POEMS ENRICH CALIFORNIA GULCH TRAIL

August 15, 2002 11:00 pm
NATURE AND POETRY: Jim and Deb Barrett of La Grande read a poem at a designated poetry site along the California Gulch Trail. Deb Barrett, the La Grande Ranger District's recreation forester, developed 11 poetry stations along the trail. ().
NATURE AND POETRY: Jim and Deb Barrett of La Grande read a poem at a designated poetry site along the California Gulch Trail. Deb Barrett, the La Grande Ranger District's recreation forester, developed 11 poetry stations along the trail. ().

By Dick Mason

Observer Staff Writer

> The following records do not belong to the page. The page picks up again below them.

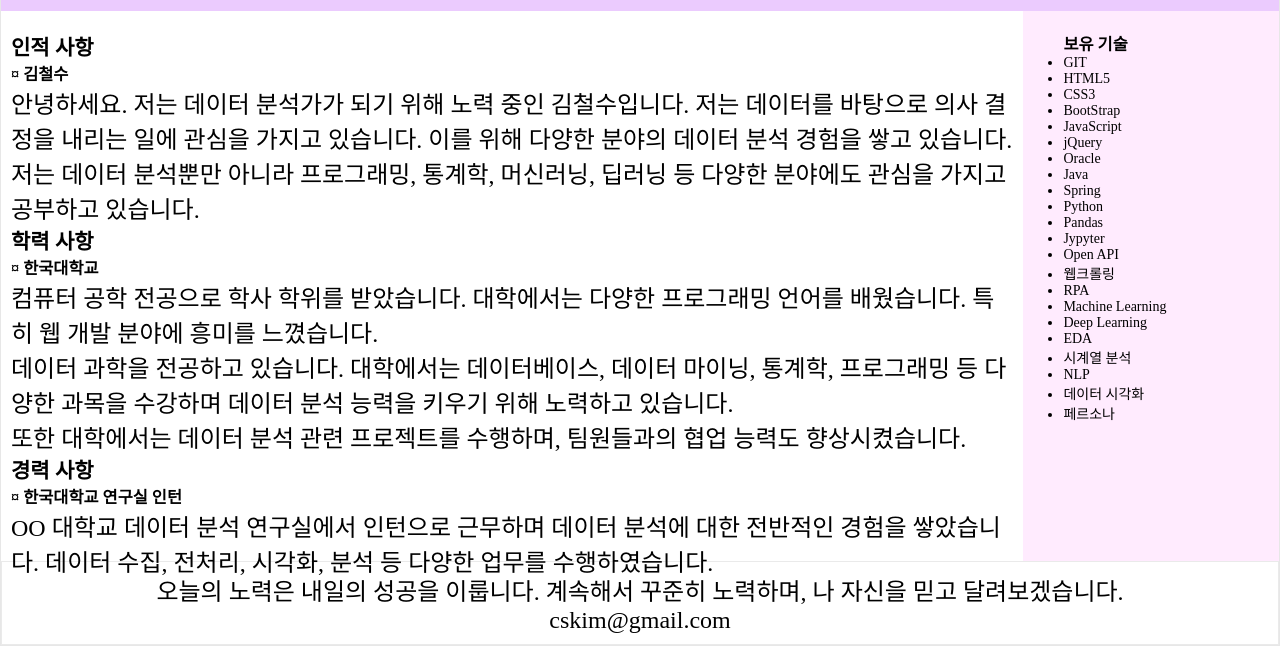
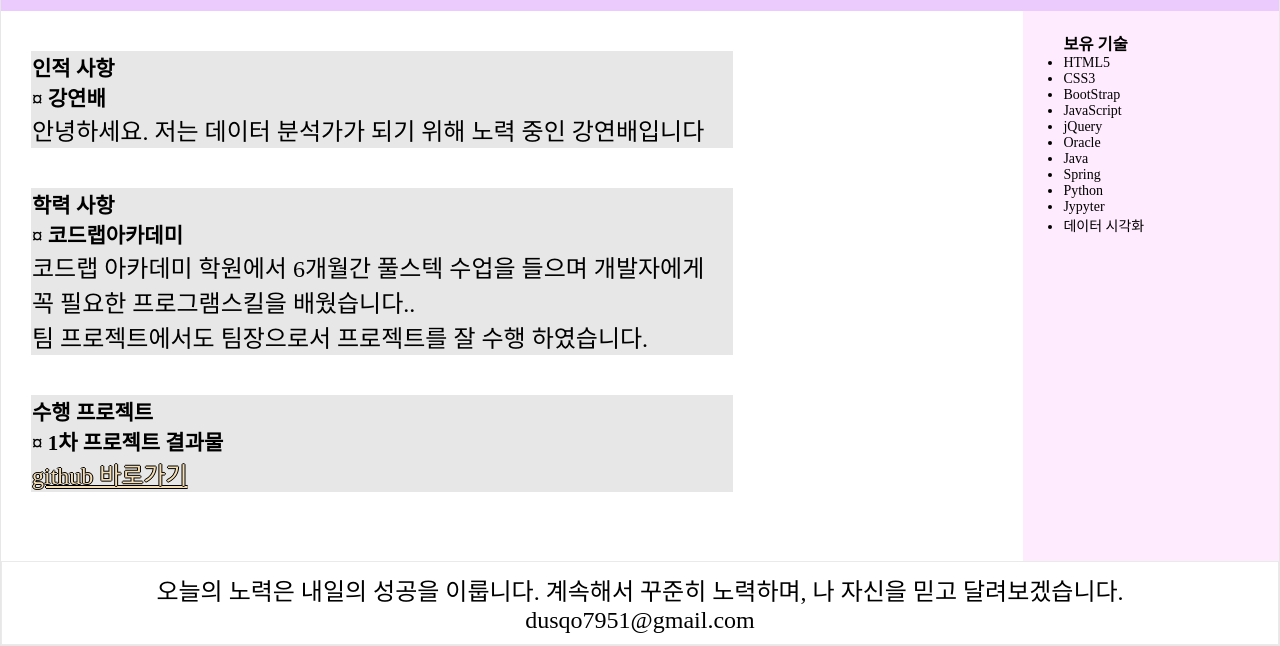
Before and after one commit to KangYeonbae/KangYeonbae.github.io, a plain HTML site: page index.html in a window 1280 px wide. Shown: the part 175-821 px from the top of the page. Drawn offline with nearby package versions, Linux system fonts and the light colour scheme.

Commit message:
Add files via upload

```diff
--- a/index.html
+++ b/index.html
@@ -2,15 +2,18 @@
 <html lang="ko">
 <head>
 <meta charset="utf-8">
-<title>김철수 자소서</title>
-<link href="./style4.css" rel="stylesheet" type="text/css">
+<title>강연배 자소서</title>
+<link href="style4.css" rel="stylesheet" type="text/css">
+	<script src="https://code.jquery.com/jquery-3.6.0.min.js"></script>
+
+
 </head>
 
 <body>
 <div class="container">
 		<header>
 			  <h1>데이터 분석가 지망생</h1>
-				<h2>열심히 노력하는 김철수 입니다.</h2>
+			<h2>열심히 노력하는 <q>강연배</q> 입니다.</h2>
 		</header>
     <nav class="navi">
       <ul>
@@ -20,31 +23,35 @@
         <li><a href="#">보유 기술</a></li>
       </ul>
     </nav>
+	<main id = "main">
 		<section class="content">
-			<article>
-				<h2>인적 사항</h2>
-				<h3>¤ 김철수</h3>
-					<p>안녕하세요. 저는 데이터 분석가가 되기 위해 노력 중인 김철수입니다. 저는 데이터를 바탕으로 의사 결정을 내리는 일에 관심을 가지고 있습니다. 이를 위해 다양한 분야의 데이터 분석 경험을 쌓고 있습니다.</p>
-					<p>저는 데이터 분석뿐만 아니라 프로그래밍, 통계학, 머신러닝, 딥러닝 등 다양한 분야에도 관심을 가지고 공부하고 있습니다.</p>
-			</article>
-			<article>
-				<h2>학력 사항</h2>
-				<h3>¤ 한국대학교</h3>
-					<p>컴퓨터 공학 전공으로 학사 학위를 받았습니다. 대학에서는 다양한 프로그래밍 언어를 배웠습니다. 특히 웹 개발 분야에 흥미를 느꼈습니다.</p>
-					<p>데이터 과학을 전공하고 있습니다. 대학에서는 데이터베이스, 데이터 마이닝, 통계학, 프로그래밍 등 다양한 과목을 수강하며 데이터 분석 능력을 키우기 위해 노력하고 있습니다.</p>
-					<p>또한 대학에서는 데이터 분석 관련 프로젝트를 수행하며, 팀원들과의 협업 능력도 향상시켰습니다.</p>
-			</article>
-			<article>
-				<h2>경력 사항</h2>
-				<h3>¤ 한국대학교 연구실 인턴</h3>
-					<p>OO 대학교 데이터 분석 연구실에서 인턴으로 근무하며 데이터 분석에 대한 전반적인 경험을 쌓았습니다.
-						데이터 수집, 전처리, 시각화, 분석 등 다양한 업무를 수행하였습니다. </p>
-			</article>
+			<div class="container">
+				<div class="container_1">
+				<h1>인적 사항</h1>
+				<h2>¤ 강연배</h2>
+					<p><span>안</span></p>
+				</div>
+				</div>
+			<div class="container">
+				<div class="container_2">
+					<h1>학력 사항</h1>
+					<h2>¤ 코드랩아카데미</h2>
+					<p>코드랩 아카데미 학원에서 6개월간 풀스텍 수업을 들으며 개발자에게 꼭 필요한 프로그램스킬을 배웠습니다..</p>
+					<p>팀 프로젝트에서도 팀장으로서 프로젝트를 잘 수행 하였습니다.</p>
+				</div>
+			</div>
+			<div class="container">
+				<div class="container_3">
+				<h1>수행 프로젝트</h1>
+				<h2>¤ 1차 프로젝트 결과물</h2>
+					<a href = "https://github.com/KangYeonbae/KangYeonbae.github.io">github 바로가기</a>
+				</div>
+			</div>
 		</section>
+	</main>
 		<aside class="sidebar">
 			<h3>보유 기술</h3>
 			<ul>
-				<li>GIT</li>
 				<li>HTML5</li>
 				<li>CSS3</li>
 				<li>BootStrap</li>
@@ -54,24 +61,15 @@
 				<li>Java</li>
 				<li>Spring</li>
 				<li>Python</li>
-				<li>Pandas</li>
 				<li>Jypyter</li>
-				<li>Open API</li>
-				<li>웹크롤링</li>
-				<li>RPA</li>
-				<li>Machine Learning</li>
-				<li>Deep Learning</li>
-				<li>EDA</li>
-				<li>시계열 분석</li>
-				<li>NLP</li>
 				<li>데이터 시각화</li>
-				<li>페르소나</li>
 			</ul>
 		</aside>
 		<footer>
 			<p>오늘의 노력은 내일의 성공을 이룹니다. 계속해서 꾸준히 노력하며, 나 자신을 믿고 달려보겠습니다. </p>
-			<p> cskim@gmail.com</p>
+			<p>dusqo7951@gmail.com</p>
 		</footer>
 </div>
+<script src="kyb.js"></script>
 </body>
 </html>
```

People hiking the California Gulch Trail west of

La Grande sometimes struggle to find words that capture the wonderment and beauty of the area.

Hikers need search no longer, for Deb Barrett of the La Grande Ranger District has discovered these words. They are words written by poets who never saw the trail yet unknowingly described its essence.

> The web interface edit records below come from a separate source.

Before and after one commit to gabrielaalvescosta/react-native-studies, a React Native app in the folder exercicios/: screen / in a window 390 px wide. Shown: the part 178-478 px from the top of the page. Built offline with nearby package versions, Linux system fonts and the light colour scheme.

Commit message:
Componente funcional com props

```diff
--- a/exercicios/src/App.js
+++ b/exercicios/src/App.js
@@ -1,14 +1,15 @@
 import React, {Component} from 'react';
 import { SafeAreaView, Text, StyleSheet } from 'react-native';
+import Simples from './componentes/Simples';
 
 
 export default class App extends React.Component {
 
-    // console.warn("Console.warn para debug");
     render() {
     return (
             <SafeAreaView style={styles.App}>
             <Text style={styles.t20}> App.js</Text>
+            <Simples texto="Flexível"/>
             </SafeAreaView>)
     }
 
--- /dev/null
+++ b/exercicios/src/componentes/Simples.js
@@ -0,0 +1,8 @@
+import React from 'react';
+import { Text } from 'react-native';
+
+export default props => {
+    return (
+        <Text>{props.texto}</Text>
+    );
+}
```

Barrett has developed a poetry guide for the California Gulch Trail at the Oregon Trail Interpretive Park at Blue Mountain Crossing, 16 miles west of La Grande.

Barrett has marked 11 places with wooden posts along the trail and found a poem to coincide with each. Hikers are encouraged to stop and read the poem listed for the proper site. A bench is situated at each point.

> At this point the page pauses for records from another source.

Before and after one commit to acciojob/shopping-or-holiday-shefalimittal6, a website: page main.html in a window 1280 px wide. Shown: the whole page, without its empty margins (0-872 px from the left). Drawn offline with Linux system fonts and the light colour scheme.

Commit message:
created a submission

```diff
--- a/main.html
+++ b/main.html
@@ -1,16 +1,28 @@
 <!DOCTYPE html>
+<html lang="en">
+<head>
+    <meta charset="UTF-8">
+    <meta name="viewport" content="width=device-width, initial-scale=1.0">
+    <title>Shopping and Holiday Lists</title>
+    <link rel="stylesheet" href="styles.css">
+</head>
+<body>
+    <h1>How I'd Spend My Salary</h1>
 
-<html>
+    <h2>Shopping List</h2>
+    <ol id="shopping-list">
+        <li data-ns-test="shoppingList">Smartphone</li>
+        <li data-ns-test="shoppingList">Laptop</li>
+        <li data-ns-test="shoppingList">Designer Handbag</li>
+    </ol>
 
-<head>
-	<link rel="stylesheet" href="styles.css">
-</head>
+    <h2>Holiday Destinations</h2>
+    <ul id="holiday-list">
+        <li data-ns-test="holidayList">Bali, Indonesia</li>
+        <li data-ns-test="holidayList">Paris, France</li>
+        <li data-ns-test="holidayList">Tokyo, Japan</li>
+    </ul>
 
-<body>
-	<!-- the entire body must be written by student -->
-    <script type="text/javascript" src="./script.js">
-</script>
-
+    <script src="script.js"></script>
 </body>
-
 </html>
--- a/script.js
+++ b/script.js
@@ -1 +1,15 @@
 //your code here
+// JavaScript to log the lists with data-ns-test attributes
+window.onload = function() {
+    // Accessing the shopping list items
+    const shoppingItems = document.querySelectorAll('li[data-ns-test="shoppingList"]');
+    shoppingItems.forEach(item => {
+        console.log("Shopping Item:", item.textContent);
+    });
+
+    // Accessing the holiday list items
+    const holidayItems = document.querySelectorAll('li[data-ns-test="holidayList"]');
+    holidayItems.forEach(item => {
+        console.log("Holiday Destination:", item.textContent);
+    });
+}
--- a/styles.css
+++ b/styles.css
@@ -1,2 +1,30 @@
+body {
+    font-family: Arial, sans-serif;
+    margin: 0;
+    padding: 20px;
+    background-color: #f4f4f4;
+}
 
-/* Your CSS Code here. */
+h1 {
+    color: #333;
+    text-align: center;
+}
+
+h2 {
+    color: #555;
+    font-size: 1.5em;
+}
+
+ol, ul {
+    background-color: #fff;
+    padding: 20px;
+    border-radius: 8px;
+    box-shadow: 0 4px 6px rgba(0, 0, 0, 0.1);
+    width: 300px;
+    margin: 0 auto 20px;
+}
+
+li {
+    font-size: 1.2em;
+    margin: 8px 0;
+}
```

Hundreds of poems were read by Barrett before she made her 11 selections.

"I wanted to find poems which would bring the California Gulch Trail to life,'' Barrett said. "Poems that would enrich (the hikers') experience on the trail.''

Searching for the proper poems was anything but laborious for Barrett, the La Grande Ranger District's recreation forester.

"I love poetry. Poetry is the language of the soul,'' she said.

The poems complement points on the trail as perfectly as do the area's abundant ponderosa pine and wildlife.

Point 3 is a perfect example. Here hikers have emerged from the forest into a clearing where they have an expansive look at the horizon. Barrett selected "Sky'' by the late William Stafford, Oregon's former poet laureate.

"I like you with nothing. Are you what I was? What I will be?I look out there by the hour, so clear, so sure. I could smile or frown — still nothing,'' reads a portion of "Sky.''

At Point 6 there is a fork in the trail. Barrett selected "The Road Less Taken'' by Robert Frost for this location. The poem reads in part:

"Two roads diverged in a yellow wood,

"And sorry I could not travel both

"And be one traveler, long I stood

"And looked down one as far as I could

"To where it bent in the undergrowth.''

In addition to the "The Road Less Taken'' and "Sky,'' the poems in the booklet are: "The Pioneer'' by Arthur Guiterman; "Forestry,'' "The Way It Is'' and "You Reading This, Be Ready'' by William Stafford; "I Am Not I'' by Juan Ramon Jimenez; and "Come In'' by Robert Frost; an excerpt of the poem "Wilderness'' by Carl Sandburg; "The Song of Wandering Aengus'' by William Butler Yeates; and "Here'' by Jane Kenyon.

Barrett was inspired to assemble the poetry booklet because of the majestic qualities of the trail's scenery and its diversity.

"It is such a gorgeous trail, there are so many different settings, open meadows, big sky, drops into the deep woods,'' Barrett said. "You feel small among the big trees.''

People hiking at the California Gulch Trail should expect steep, difficult walking conditions. Sturdy shoes are recommended.

People who do not want to walk uphill can access the trail at a lower elevation point along the paved road leading to the park. There is a sign at this point that reads: "Lower access California Gulch Trail.'' There is a large turnout at this point for parking.

Barrett wants to add new poems for the California Gulch Trial in the future. Anyone with any suggestions is encouraged to call her at 962-8530.

Barrett has been gratified with the many positive response she has received from people who have used the poetry booklet on the trail. Completion of the trail project last year allowed Barrett to fulfill a dream she had had for several years

"I wanted to bring the experience of that particular place to life,'' Barrett said.